= EXERCISE AIM =
Please return all records verbatim, no pictures.

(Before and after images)

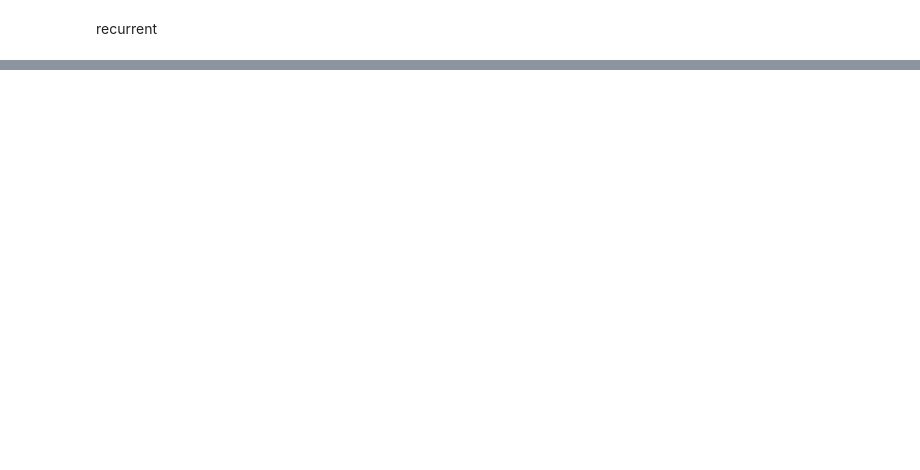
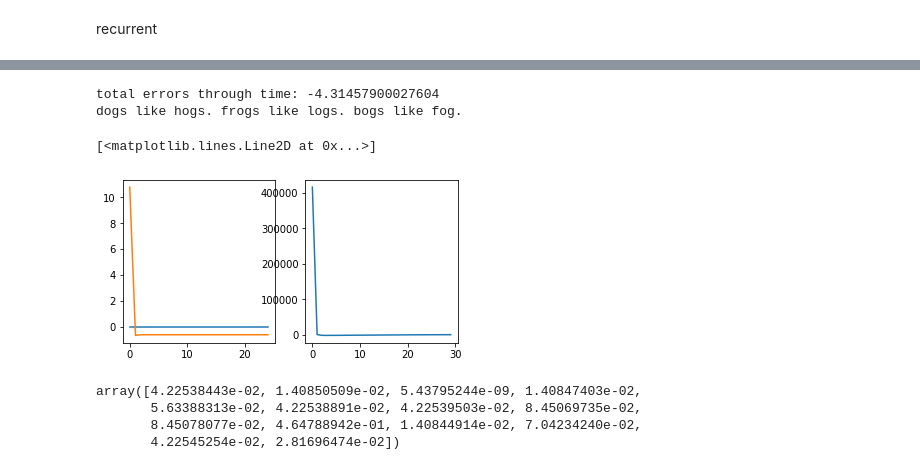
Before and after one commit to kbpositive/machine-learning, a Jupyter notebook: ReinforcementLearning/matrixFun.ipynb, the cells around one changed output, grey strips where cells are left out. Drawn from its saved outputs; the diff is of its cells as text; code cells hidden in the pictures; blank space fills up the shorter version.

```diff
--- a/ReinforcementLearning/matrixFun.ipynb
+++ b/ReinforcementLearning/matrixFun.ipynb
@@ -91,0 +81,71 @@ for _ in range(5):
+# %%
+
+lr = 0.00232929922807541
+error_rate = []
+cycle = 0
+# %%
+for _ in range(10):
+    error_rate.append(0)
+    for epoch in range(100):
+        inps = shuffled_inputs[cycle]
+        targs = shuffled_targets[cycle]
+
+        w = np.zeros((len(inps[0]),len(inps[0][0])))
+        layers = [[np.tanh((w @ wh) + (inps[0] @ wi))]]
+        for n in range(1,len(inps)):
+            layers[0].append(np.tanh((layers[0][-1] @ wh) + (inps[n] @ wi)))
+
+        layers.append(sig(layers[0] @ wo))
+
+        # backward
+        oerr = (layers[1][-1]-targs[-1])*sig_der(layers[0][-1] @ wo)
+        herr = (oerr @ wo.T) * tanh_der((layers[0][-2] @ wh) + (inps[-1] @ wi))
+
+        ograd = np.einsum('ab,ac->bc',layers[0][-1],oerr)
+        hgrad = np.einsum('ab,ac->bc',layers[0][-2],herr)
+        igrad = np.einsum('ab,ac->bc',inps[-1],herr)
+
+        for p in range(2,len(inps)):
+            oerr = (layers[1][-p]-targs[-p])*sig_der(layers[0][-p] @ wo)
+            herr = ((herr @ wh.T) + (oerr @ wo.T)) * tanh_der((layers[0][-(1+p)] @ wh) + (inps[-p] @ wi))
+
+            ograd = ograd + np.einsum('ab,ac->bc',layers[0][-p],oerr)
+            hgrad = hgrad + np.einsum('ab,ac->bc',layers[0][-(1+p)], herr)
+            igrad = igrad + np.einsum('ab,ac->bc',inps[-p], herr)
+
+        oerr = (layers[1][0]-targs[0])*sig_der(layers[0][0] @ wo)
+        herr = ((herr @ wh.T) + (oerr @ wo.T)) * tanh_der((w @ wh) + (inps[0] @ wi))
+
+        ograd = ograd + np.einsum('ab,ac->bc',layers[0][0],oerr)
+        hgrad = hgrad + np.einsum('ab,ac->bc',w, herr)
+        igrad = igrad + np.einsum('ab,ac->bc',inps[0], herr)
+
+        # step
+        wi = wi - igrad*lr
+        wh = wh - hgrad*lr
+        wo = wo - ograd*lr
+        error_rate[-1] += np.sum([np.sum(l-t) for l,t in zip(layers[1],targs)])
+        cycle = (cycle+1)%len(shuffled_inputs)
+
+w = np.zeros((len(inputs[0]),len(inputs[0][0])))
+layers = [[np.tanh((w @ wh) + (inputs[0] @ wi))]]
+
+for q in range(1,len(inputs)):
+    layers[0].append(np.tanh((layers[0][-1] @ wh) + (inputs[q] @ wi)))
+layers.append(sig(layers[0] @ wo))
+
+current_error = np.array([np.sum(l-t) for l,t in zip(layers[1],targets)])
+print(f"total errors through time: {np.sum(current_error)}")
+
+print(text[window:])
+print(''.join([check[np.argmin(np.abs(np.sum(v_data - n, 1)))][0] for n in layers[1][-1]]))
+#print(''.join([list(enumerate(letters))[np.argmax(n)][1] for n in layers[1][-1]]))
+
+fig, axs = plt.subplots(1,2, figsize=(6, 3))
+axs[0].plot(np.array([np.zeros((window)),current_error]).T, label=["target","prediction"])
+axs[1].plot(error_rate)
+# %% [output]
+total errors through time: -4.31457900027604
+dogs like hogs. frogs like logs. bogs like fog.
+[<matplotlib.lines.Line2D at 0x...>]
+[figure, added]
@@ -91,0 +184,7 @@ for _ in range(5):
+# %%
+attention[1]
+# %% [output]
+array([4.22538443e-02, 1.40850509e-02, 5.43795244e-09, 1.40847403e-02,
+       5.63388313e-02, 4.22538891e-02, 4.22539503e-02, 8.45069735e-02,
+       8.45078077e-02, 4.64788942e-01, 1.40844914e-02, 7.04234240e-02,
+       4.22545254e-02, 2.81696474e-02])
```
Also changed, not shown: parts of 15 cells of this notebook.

= ANSWER SPACE =
Before and after one commit to kbpositive/machine-learning, a Jupyter notebook: ReinforcementLearning/matrixFun.ipynb, the cells around one changed output, grey strips where cells are left out. Drawn from its saved outputs; the diff is of its cells as text; code cells hidden in the pictures; blank space fills up the shorter version.

```diff
--- a/ReinforcementLearning/matrixFun.ipynb
+++ b/ReinforcementLearning/matrixFun.ipynb
@@ -91,0 +81,71 @@ for _ in range(5):
+# %%
+
+lr = 0.00232929922807541
+error_rate = []
+cycle = 0
+# %%
+for _ in range(10):
+    error_rate.append(0)
+    for epoch in range(100):
+        inps = shuffled_inputs[cycle]
+        targs = shuffled_targets[cycle]
+
+        w = np.zeros((len(inps[0]),len(inps[0][0])))
+        layers = [[np.tanh((w @ wh) + (inps[0] @ wi))]]
+        for n in range(1,len(inps)):
+            layers[0].append(np.tanh((layers[0][-1] @ wh) + (inps[n] @ wi)))
+
+        layers.append(sig(layers[0] @ wo))
+
+        # backward
+        oerr = (layers[1][-1]-targs[-1])*sig_der(layers[0][-1] @ wo)
+        herr = (oerr @ wo.T) * tanh_der((layers[0][-2] @ wh) + (inps[-1] @ wi))
+
+        ograd = np.einsum('ab,ac->bc',layers[0][-1],oerr)
+        hgrad = np.einsum('ab,ac->bc',layers[0][-2],herr)
+        igrad = np.einsum('ab,ac->bc',inps[-1],herr)
+
+        for p in range(2,len(inps)):
+            oerr = (layers[1][-p]-targs[-p])*sig_der(layers[0][-p] @ wo)
+            herr = ((herr @ wh.T) + (oerr @ wo.T)) * tanh_der((layers[0][-(1+p)] @ wh) + (inps[-p] @ wi))
+
+            ograd = ograd + np.einsum('ab,ac->bc',layers[0][-p],oerr)
+            hgrad = hgrad + np.einsum('ab,ac->bc',layers[0][-(1+p)], herr)
+            igrad = igrad + np.einsum('ab,ac->bc',inps[-p], herr)
+
+        oerr = (layers[1][0]-targs[0])*sig_der(layers[0][0] @ wo)
+        herr = ((herr @ wh.T) + (oerr @ wo.T)) * tanh_der((w @ wh) + (inps[0] @ wi))
+
+        ograd = ograd + np.einsum('ab,ac->bc',layers[0][0],oerr)
+        hgrad = hgrad + np.einsum('ab,ac->bc',w, herr)
+        igrad = igrad + np.einsum('ab,ac->bc',inps[0], herr)
+
+        # step
+        wi = wi - igrad*lr
+        wh = wh - hgrad*lr
+        wo = wo - ograd*lr
+        error_rate[-1] += np.sum([np.sum(l-t) for l,t in zip(layers[1],targs)])
+        cycle = (cycle+1)%len(shuffled_inputs)
+
+w = np.zeros((len(inputs[0]),len(inputs[0][0])))
+layers = [[np.tanh((w @ wh) + (inputs[0] @ wi))]]
+
+for q in range(1,len(inputs)):
+    layers[0].append(np.tanh((layers[0][-1] @ wh) + (inputs[q] @ wi)))
+layers.append(sig(layers[0] @ wo))
+
+current_error = np.array([np.sum(l-t) for l,t in zip(layers[1],targets)])
+print(f"total errors through time: {np.sum(current_error)}")
+
+print(text[window:])
+print(''.join([check[np.argmin(np.abs(np.sum(v_data - n, 1)))][0] for n in layers[1][-1]]))
+#print(''.join([list(enumerate(letters))[np.argmax(n)][1] for n in layers[1][-1]]))
+
+fig, axs = plt.subplots(1,2, figsize=(6, 3))
+axs[0].plot(np.array([np.zeros((window)),current_error]).T, label=["target","prediction"])
+axs[1].plot(error_rate)
+# %% [output]
+total errors through time: -4.31457900027604
+dogs like hogs. frogs like logs. bogs like fog.
+[<matplotlib.lines.Line2D at 0x...>]
+[figure, added]
@@ -91,0 +184,7 @@ for _ in range(5):
+# %%
+attention[1]
+# %% [output]
+array([4.22538443e-02, 1.40850509e-02, 5.43795244e-09, 1.40847403e-02,
+       5.63388313e-02, 4.22538891e-02, 4.22539503e-02, 8.45069735e-02,
+       8.45078077e-02, 4.64788942e-01, 1.40844914e-02, 7.04234240e-02,
+       4.22545254e-02, 2.81696474e-02])
```
Also changed, not shown: parts of 15 cells of this notebook.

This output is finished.